**Source data:**
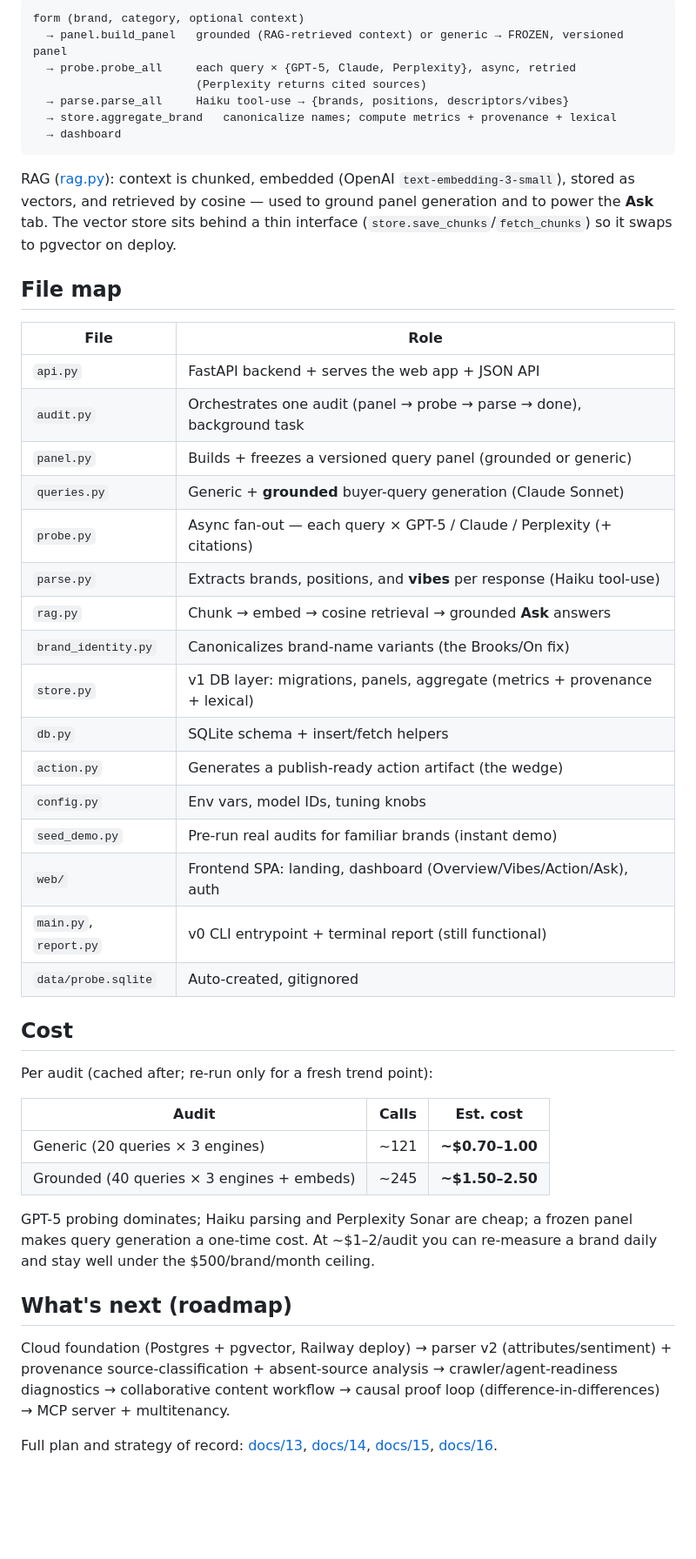
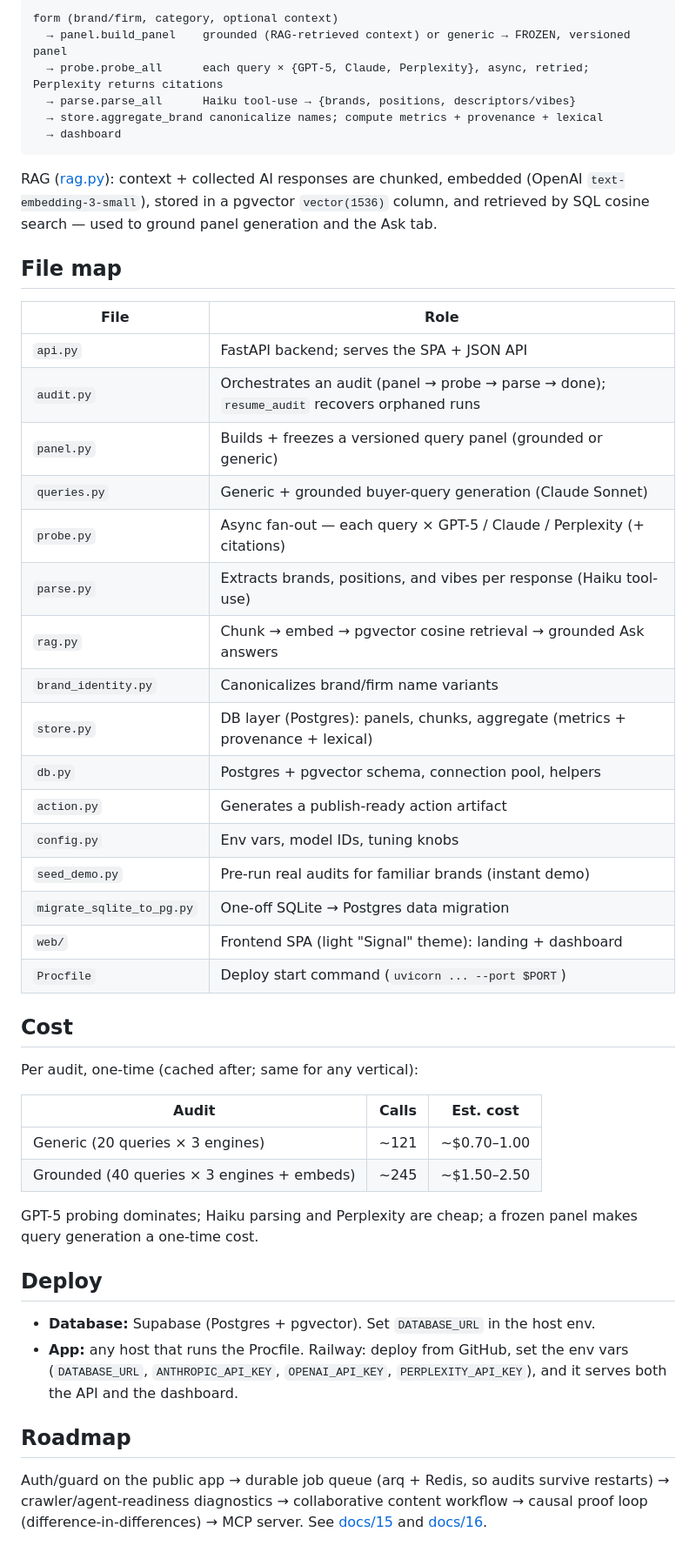
Before and after one commit to abdullah-source/Lighthouse, a Markdown page: README.md, the part around one of its changes. Shown at 87% size. Rendered like a GitHub page; blank space fills up the shorter version.

````diff
--- a/README.md
+++ b/README.md
@@ -83,63 +70,60 @@ python main.py --brand "Allbirds" --category "sustainable footwear"
 
 ```
-form (brand, category, optional context)
-  → panel.build_panel   grounded (RAG-retrieved context) or generic → FROZEN, versioned panel
-  → probe.probe_all     each query × {GPT-5, Claude, Perplexity}, async, retried
-                        (Perplexity returns cited sources)
-  → parse.parse_all     Haiku tool-use → {brands, positions, descriptors/vibes}
-  → store.aggregate_brand   canonicalize names; compute metrics + provenance + lexical
+form (brand/firm, category, optional context)
+  → panel.build_panel    grounded (RAG-retrieved context) or generic → FROZEN, versioned panel
+  → probe.probe_all      each query × {GPT-5, Claude, Perplexity}, async, retried; Perplexity returns citations
+  → parse.parse_all      Haiku tool-use → {brands, positions, descriptors/vibes}
+  → store.aggregate_brand canonicalize names; compute metrics + provenance + lexical
   → dashboard
 ```
 
-RAG ([rag.py](rag.py)): context is chunked, embedded (OpenAI
-`text-embedding-3-small`), stored as vectors, and retrieved by cosine — used to
-ground panel generation and to power the **Ask** tab. The vector store sits
-behind a thin interface (`store.save_chunks`/`fetch_chunks`) so it swaps to
-pgvector on deploy.
+RAG ([rag.py](rag.py)): context + collected AI responses are chunked, embedded
+(OpenAI `text-embedding-3-small`), stored in a pgvector `vector(1536)` column, and
+retrieved by SQL cosine search — used to ground panel generation and the Ask tab.
 
 ## File map
 
 | File | Role |
 |---|---|
-| `api.py` | FastAPI backend + serves the web app + JSON API |
-| `audit.py` | Orchestrates one audit (panel → probe → parse → done), background task |
+| `api.py` | FastAPI backend; serves the SPA + JSON API |
+| `audit.py` | Orchestrates an audit (panel → probe → parse → done); `resume_audit` recovers orphaned runs |
 | `panel.py` | Builds + freezes a versioned query panel (grounded or generic) |
-| `queries.py` | Generic + **grounded** buyer-query generation (Claude Sonnet) |
+| `queries.py` | Generic + grounded buyer-query generation (Claude Sonnet) |
 | `probe.py` | Async fan-out — each query × GPT-5 / Claude / Perplexity (+ citations) |
-| `parse.py` | Extracts brands, positions, and **vibes** per response (Haiku tool-use) |
-| `rag.py` | Chunk → embed → cosine retrieval → grounded **Ask** answers |
-| `brand_identity.py` | Canonicalizes brand-name variants (the Brooks/On fix) |
-| `store.py` | v1 DB layer: migrations, panels, aggregate (metrics + provenance + lexical) |
-| `db.py` | SQLite schema + insert/fetch helpers |
-| `action.py` | Generates a publish-ready action artifact (the wedge) |
+| `parse.py` | Extracts brands, positions, and vibes per response (Haiku tool-use) |
+| `rag.py` | Chunk → embed → pgvector cosine retrieval → grounded Ask answers |
+| `brand_identity.py` | Canonicalizes brand/firm name variants |
+| `store.py` | DB layer (Postgres): panels, chunks, aggregate (metrics + provenance + lexical) |
+| `db.py` | Postgres + pgvector schema, connection pool, helpers |
+| `action.py` | Generates a publish-ready action artifact |
 | `config.py` | Env vars, model IDs, tuning knobs |
 | `seed_demo.py` | Pre-run real audits for familiar brands (instant demo) |
-| `web/` | Frontend SPA: landing, dashboard (Overview/Vibes/Action/Ask), auth |
-| `main.py`, `report.py` | v0 CLI entrypoint + terminal report (still functional) |
-| `data/probe.sqlite` | Auto-created, gitignored |
+| `migrate_sqlite_to_pg.py` | One-off SQLite → Postgres data migration |
+| `web/` | Frontend SPA (light "Signal" theme): landing + dashboard |
+| `Procfile` | Deploy start command (`uvicorn ... --port $PORT`) |
 
 ## Cost
 
-Per audit (cached after; re-run only for a fresh trend point):
+Per audit, one-time (cached after; same for any vertical):
 
 | Audit | Calls | Est. cost |
 |---|---|---|
-| Generic (20 queries × 3 engines) | ~121 | **~$0.70–1.00** |
-| Grounded (40 queries × 3 engines + embeds) | ~245 | **~$1.50–2.50** |
+| Generic (20 queries × 3 engines) | ~121 | ~$0.70–1.00 |
+| Grounded (40 queries × 3 engines + embeds) | ~245 | ~$1.50–2.50 |
 
-GPT-5 probing dominates; Haiku parsing and Perplexity Sonar are cheap; a frozen
-panel makes query generation a one-time cost. At ~$1–2/audit you can re-measure a
-brand daily and stay well under the $500/brand/month ceiling.
+GPT-5 probing dominates; Haiku parsing and Perplexity are cheap; a frozen panel makes
+query generation a one-time cost.
 
-## What's next (roadmap)
+## Deploy
 
-Cloud foundation (Postgres + pgvector, Railway deploy) → parser v2
-(attributes/sentiment) + provenance source-classification + absent-source
-analysis → crawler/agent-readiness diagnostics → collaborative content workflow
-→ causal proof loop (difference-in-differences) → MCP server + multitenancy.
+- **Database:** Supabase (Postgres + pgvector). Set `DATABASE_URL` in the host env.
+- **App:** any host that runs the Procfile. Railway: deploy from GitHub, set the env
+  vars (`DATABASE_URL`, `ANTHROPIC_API_KEY`, `OPENAI_API_KEY`, `PERPLEXITY_API_KEY`),
+  and it serves both the API and the dashboard.
 
-Full plan and strategy of record:
-[docs/13](docs/13_strategy_and_pivot_assessment.md),
-[docs/14](docs/14_session_log_2026-06-12.md),
-[docs/15](docs/15_v2_architecture_lookahead.md),
-[docs/16](docs/16_v2_mvp_scope_and_demo.md).
+## Roadmap
+
+Auth/guard on the public app → durable job queue (arq + Redis, so audits survive
+restarts) → crawler/agent-readiness diagnostics → collaborative content workflow →
+causal proof loop (difference-in-differences) → MCP server. See
+[docs/15](docs/15_v2_architecture_lookahead.md) and [docs/16](docs/16_v2_mvp_scope_and_demo.md).
````
Also changed, not shown: other parts of README.md (+40 -53 lines).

**Work task:** Give back the data verbatim. The pictures are not part of the copy.

**Your solution:**
Before and after one commit to abdullah-source/Lighthouse, a Markdown page: README.md, the part around one of its changes. Shown at 87% size. Rendered like a GitHub page; blank space fills up the shorter version.

````diff
--- a/README.md
+++ b/README.md
@@ -83,63 +70,60 @@ python main.py --brand "Allbirds" --category "sustainable footwear"
 
 ```
-form (brand, category, optional context)
-  → panel.build_panel   grounded (RAG-retrieved context) or generic → FROZEN, versioned panel
-  → probe.probe_all     each query × {GPT-5, Claude, Perplexity}, async, retried
-                        (Perplexity returns cited sources)
-  → parse.parse_all     Haiku tool-use → {brands, positions, descriptors/vibes}
-  → store.aggregate_brand   canonicalize names; compute metrics + provenance + lexical
+form (brand/firm, category, optional context)
+  → panel.build_panel    grounded (RAG-retrieved context) or generic → FROZEN, versioned panel
+  → probe.probe_all      each query × {GPT-5, Claude, Perplexity}, async, retried; Perplexity returns citations
+  → parse.parse_all      Haiku tool-use → {brands, positions, descriptors/vibes}
+  → store.aggregate_brand canonicalize names; compute metrics + provenance + lexical
   → dashboard
 ```
 
-RAG ([rag.py](rag.py)): context is chunked, embedded (OpenAI
-`text-embedding-3-small`), stored as vectors, and retrieved by cosine — used to
-ground panel generation and to power the **Ask** tab. The vector store sits
-behind a thin interface (`store.save_chunks`/`fetch_chunks`) so it swaps to
-pgvector on deploy.
+RAG ([rag.py](rag.py)): context + collected AI responses are chunked, embedded
+(OpenAI `text-embedding-3-small`), stored in a pgvector `vector(1536)` column, and
+retrieved by SQL cosine search — used to ground panel generation and the Ask tab.
 
 ## File map
 
 | File | Role |
 |---|---|
-| `api.py` | FastAPI backend + serves the web app + JSON API |
-| `audit.py` | Orchestrates one audit (panel → probe → parse → done), background task |
+| `api.py` | FastAPI backend; serves the SPA + JSON API |
+| `audit.py` | Orchestrates an audit (panel → probe → parse → done); `resume_audit` recovers orphaned runs |
 | `panel.py` | Builds + freezes a versioned query panel (grounded or generic) |
-| `queries.py` | Generic + **grounded** buyer-query generation (Claude Sonnet) |
+| `queries.py` | Generic + grounded buyer-query generation (Claude Sonnet) |
 | `probe.py` | Async fan-out — each query × GPT-5 / Claude / Perplexity (+ citations) |
-| `parse.py` | Extracts brands, positions, and **vibes** per response (Haiku tool-use) |
-| `rag.py` | Chunk → embed → cosine retrieval → grounded **Ask** answers |
-| `brand_identity.py` | Canonicalizes brand-name variants (the Brooks/On fix) |
-| `store.py` | v1 DB layer: migrations, panels, aggregate (metrics + provenance + lexical) |
-| `db.py` | SQLite schema + insert/fetch helpers |
-| `action.py` | Generates a publish-ready action artifact (the wedge) |
+| `parse.py` | Extracts brands, positions, and vibes per response (Haiku tool-use) |
+| `rag.py` | Chunk → embed → pgvector cosine retrieval → grounded Ask answers |
+| `brand_identity.py` | Canonicalizes brand/firm name variants |
+| `store.py` | DB layer (Postgres): panels, chunks, aggregate (metrics + provenance + lexical) |
+| `db.py` | Postgres + pgvector schema, connection pool, helpers |
+| `action.py` | Generates a publish-ready action artifact |
 | `config.py` | Env vars, model IDs, tuning knobs |
 | `seed_demo.py` | Pre-run real audits for familiar brands (instant demo) |
-| `web/` | Frontend SPA: landing, dashboard (Overview/Vibes/Action/Ask), auth |
-| `main.py`, `report.py` | v0 CLI entrypoint + terminal report (still functional) |
-| `data/probe.sqlite` | Auto-created, gitignored |
+| `migrate_sqlite_to_pg.py` | One-off SQLite → Postgres data migration |
+| `web/` | Frontend SPA (light "Signal" theme): landing + dashboard |
+| `Procfile` | Deploy start command (`uvicorn ... --port $PORT`) |
 
 ## Cost
 
-Per audit (cached after; re-run only for a fresh trend point):
+Per audit, one-time (cached after; same for any vertical):
 
 | Audit | Calls | Est. cost |
 |---|---|---|
-| Generic (20 queries × 3 engines) | ~121 | **~$0.70–1.00** |
-| Grounded (40 queries × 3 engines + embeds) | ~245 | **~$1.50–2.50** |
+| Generic (20 queries × 3 engines) | ~121 | ~$0.70–1.00 |
+| Grounded (40 queries × 3 engines + embeds) | ~245 | ~$1.50–2.50 |
 
-GPT-5 probing dominates; Haiku parsing and Perplexity Sonar are cheap; a frozen
-panel makes query generation a one-time cost. At ~$1–2/audit you can re-measure a
-brand daily and stay well under the $500/brand/month ceiling.
+GPT-5 probing dominates; Haiku parsing and Perplexity are cheap; a frozen panel makes
+query generation a one-time cost.
 
-## What's next (roadmap)
+## Deploy
 
-Cloud foundation (Postgres + pgvector, Railway deploy) → parser v2
-(attributes/sentiment) + provenance source-classification + absent-source
-analysis → crawler/agent-readiness diagnostics → collaborative content workflow
-→ causal proof loop (difference-in-differences) → MCP server + multitenancy.
+- **Database:** Supabase (Postgres + pgvector). Set `DATABASE_URL` in the host env.
+- **App:** any host that runs the Procfile. Railway: deploy from GitHub, set the env
+  vars (`DATABASE_URL`, `ANTHROPIC_API_KEY`, `OPENAI_API_KEY`, `PERPLEXITY_API_KEY`),
+  and it serves both the API and the dashboard.
 
-Full plan and strategy of record:
-[docs/13](docs/13_strategy_and_pivot_assessment.md),
-[docs/14](docs/14_session_log_2026-06-12.md),
-[docs/15](docs/15_v2_architecture_lookahead.md),
-[docs/16](docs/16_v2_mvp_scope_and_demo.md).
+## Roadmap
+
+Auth/guard on the public app → durable job queue (arq + Redis, so audits survive
+restarts) → crawler/agent-readiness diagnostics → collaborative content workflow →
+causal proof loop (difference-in-differences) → MCP server. See
+[docs/15](docs/15_v2_architecture_lookahead.md) and [docs/16](docs/16_v2_mvp_scope_and_demo.md).
````
Also changed, not shown: other parts of README.md (+40 -53 lines).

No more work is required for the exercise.